Use the following tutorials to learn more about how to locate articles in journal and other periodical sources.
A peer reviewed journal article is an article that has been reviewed and chosen for publication by the author's professional peers. These peers are scholars in the field, who sit on the editorial board of a journal which is usually published by a professional organization or a university press. Peer reviewed articles can also be known as scholarly or refereed articles.
BrowZine is an app that allows you to browse, read, and monitor many of the library's scholarly journals in a "newsstand" format:
Google Scholar is another tool that can be used to help you research. It is a way to search for material such as articles in scholarly journals, dissertations, books, abstracts, court opinions, technical reports, patents and many other document types.
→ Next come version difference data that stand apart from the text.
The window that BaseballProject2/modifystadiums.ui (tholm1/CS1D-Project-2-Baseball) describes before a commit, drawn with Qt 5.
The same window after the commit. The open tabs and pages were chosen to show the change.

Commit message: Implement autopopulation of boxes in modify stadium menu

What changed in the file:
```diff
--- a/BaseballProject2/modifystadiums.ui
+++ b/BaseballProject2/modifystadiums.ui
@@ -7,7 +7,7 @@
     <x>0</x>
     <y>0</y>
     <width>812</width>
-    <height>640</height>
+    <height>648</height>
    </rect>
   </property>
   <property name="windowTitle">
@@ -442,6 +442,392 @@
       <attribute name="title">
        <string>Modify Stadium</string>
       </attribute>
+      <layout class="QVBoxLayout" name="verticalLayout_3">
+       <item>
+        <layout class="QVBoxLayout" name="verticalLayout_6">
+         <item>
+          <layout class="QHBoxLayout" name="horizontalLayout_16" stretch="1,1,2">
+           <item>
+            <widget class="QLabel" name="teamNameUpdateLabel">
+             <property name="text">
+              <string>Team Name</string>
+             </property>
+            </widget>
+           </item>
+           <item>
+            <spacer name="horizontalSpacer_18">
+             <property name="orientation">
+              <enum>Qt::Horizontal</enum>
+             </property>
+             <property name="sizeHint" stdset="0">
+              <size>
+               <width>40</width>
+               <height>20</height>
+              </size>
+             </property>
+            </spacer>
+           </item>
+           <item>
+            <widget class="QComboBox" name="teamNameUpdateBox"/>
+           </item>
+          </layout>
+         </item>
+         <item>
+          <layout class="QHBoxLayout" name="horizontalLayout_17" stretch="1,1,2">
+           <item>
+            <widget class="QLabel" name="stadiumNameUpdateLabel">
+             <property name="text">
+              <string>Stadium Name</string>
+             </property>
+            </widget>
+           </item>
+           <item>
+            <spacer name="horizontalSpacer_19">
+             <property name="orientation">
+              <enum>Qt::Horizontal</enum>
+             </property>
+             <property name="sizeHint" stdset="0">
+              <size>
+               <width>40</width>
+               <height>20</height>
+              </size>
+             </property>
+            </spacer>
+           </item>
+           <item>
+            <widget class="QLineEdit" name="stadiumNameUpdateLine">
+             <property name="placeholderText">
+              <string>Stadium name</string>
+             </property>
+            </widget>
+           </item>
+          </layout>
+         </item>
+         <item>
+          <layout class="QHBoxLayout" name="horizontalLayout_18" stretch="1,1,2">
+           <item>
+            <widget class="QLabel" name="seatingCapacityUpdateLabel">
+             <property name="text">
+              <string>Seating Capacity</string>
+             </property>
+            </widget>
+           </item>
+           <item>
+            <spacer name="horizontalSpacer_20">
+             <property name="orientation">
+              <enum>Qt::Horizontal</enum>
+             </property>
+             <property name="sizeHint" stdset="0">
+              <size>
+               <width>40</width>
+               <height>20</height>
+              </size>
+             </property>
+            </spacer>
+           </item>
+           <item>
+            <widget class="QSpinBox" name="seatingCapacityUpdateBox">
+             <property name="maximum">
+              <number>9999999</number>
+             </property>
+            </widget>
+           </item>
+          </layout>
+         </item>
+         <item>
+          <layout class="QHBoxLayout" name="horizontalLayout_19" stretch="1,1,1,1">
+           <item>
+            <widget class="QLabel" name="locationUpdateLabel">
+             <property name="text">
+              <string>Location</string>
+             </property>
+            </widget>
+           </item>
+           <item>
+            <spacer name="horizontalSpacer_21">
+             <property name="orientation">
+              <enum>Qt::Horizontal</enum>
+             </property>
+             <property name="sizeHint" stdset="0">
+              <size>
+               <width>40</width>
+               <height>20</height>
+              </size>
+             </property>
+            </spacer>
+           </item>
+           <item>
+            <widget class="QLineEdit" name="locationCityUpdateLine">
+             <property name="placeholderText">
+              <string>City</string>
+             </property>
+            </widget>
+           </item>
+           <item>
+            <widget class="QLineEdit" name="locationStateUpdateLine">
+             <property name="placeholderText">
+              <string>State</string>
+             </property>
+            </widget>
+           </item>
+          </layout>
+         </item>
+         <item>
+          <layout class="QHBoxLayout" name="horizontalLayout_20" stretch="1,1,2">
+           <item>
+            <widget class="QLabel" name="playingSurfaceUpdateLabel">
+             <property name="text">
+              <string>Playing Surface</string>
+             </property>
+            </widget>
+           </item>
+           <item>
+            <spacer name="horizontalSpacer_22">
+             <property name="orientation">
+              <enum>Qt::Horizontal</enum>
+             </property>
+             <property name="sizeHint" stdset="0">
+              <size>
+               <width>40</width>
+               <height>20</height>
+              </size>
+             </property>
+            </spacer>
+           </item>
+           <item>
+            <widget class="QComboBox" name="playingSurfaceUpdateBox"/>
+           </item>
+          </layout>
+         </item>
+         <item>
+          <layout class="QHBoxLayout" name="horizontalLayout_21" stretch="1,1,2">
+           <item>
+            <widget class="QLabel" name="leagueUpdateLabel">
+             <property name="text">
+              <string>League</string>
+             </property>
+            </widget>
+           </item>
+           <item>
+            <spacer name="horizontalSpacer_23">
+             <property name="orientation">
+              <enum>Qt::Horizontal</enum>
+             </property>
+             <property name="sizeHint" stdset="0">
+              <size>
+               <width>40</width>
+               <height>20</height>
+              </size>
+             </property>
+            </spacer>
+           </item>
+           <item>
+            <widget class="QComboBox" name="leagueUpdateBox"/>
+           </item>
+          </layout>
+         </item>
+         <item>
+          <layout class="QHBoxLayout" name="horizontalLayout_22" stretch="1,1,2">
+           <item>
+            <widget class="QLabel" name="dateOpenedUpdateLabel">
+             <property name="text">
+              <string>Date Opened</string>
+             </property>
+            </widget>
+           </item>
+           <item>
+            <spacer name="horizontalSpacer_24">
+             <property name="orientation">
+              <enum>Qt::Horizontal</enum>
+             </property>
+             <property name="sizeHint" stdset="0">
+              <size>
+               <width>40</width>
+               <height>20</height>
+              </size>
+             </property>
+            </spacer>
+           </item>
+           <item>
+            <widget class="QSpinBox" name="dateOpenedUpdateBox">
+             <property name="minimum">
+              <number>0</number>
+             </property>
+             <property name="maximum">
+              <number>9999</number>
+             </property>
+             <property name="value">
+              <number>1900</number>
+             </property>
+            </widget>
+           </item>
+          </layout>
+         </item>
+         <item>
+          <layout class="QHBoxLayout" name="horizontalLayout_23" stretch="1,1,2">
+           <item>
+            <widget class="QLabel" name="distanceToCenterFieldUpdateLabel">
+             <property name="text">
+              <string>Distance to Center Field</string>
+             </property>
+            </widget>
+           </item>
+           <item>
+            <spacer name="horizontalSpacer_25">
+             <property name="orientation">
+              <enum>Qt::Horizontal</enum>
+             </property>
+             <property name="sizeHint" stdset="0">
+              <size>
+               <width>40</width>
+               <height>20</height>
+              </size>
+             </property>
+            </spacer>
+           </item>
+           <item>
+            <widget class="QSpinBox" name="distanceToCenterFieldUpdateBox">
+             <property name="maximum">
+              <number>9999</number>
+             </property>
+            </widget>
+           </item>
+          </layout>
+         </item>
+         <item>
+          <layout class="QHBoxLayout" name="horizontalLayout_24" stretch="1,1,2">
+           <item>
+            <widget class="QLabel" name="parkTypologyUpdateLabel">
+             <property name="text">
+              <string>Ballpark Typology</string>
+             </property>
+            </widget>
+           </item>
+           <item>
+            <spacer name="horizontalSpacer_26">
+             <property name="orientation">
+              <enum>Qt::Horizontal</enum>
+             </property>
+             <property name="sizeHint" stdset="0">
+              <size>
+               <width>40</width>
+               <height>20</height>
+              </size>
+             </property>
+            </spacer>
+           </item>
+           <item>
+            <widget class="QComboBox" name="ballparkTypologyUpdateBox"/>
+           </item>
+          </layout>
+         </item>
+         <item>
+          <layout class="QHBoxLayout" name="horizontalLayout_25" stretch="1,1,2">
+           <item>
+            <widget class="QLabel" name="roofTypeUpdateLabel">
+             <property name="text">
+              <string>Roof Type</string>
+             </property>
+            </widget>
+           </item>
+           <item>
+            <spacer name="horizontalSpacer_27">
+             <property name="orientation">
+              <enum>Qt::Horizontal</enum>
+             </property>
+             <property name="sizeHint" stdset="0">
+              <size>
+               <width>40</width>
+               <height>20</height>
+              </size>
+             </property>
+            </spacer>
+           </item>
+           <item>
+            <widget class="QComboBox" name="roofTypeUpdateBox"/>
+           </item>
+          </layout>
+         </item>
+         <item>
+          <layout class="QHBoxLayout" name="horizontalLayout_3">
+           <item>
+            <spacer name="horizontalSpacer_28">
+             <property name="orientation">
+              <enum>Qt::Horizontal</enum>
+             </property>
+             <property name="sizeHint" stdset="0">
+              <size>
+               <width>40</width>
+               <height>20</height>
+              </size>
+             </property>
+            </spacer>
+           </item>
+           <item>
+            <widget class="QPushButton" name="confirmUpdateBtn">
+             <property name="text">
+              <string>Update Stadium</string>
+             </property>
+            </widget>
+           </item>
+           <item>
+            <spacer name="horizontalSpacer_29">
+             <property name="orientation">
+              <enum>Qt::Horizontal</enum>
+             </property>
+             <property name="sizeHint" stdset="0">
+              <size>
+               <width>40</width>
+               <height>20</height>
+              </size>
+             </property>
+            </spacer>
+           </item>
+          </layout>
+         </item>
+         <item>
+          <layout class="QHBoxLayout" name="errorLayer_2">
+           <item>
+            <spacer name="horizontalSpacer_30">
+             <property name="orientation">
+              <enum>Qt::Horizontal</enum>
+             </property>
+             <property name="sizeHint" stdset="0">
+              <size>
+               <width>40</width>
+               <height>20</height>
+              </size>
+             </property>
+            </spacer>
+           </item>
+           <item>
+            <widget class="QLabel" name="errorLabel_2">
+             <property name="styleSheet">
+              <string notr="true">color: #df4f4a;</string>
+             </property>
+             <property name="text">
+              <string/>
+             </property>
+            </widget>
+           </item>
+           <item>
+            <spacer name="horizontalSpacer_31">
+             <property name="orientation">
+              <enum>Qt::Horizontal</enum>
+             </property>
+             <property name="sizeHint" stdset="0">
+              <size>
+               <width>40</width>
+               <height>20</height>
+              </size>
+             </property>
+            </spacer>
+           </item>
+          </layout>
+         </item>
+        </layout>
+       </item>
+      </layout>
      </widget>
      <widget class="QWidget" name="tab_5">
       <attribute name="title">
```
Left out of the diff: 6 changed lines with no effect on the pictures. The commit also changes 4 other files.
You still need to evaluate the sources you find in Google Scholar because not everything is scholarly material. If used on-campus, Google Scholar will provide you with links to articles available through the library's subscription article databases. You can use the same search techniques with Google Scholar as you would when searching an article database.
Need to locate an online version of an article for which you already have the citation? Try the library's
1. For off-campus access, enter your Campus ID and Password at the prompt.
2. Use the Advanced Search option within the database you are using to achieve the best results.
3. Keep your search terms brief and concise.
4. Check your spelling. Library databases do not correct spelling errors.
5. If your first set of search terms doesn't retrieve any results, try using synonyms or alternate terms that describe your topic.
6. You can search for different forms of a word (different word endings of the same word), by typing the first few letters followed by an asterisk. Example:
7. Use double quotation marks around two or more words to search as a phrase. Example:
8. Use the connecting words AND and OR to narrow or broaden your search. Examples:
9. You can create more complex searches by using the words AND and OR in combination with parentheses. Example:
10. If don’t see a full-text link (HTML full text or PDF), try clicking on the
button to determine whether the article you need is available full-text in another database. If it is, the Find-It service will direct you to the article.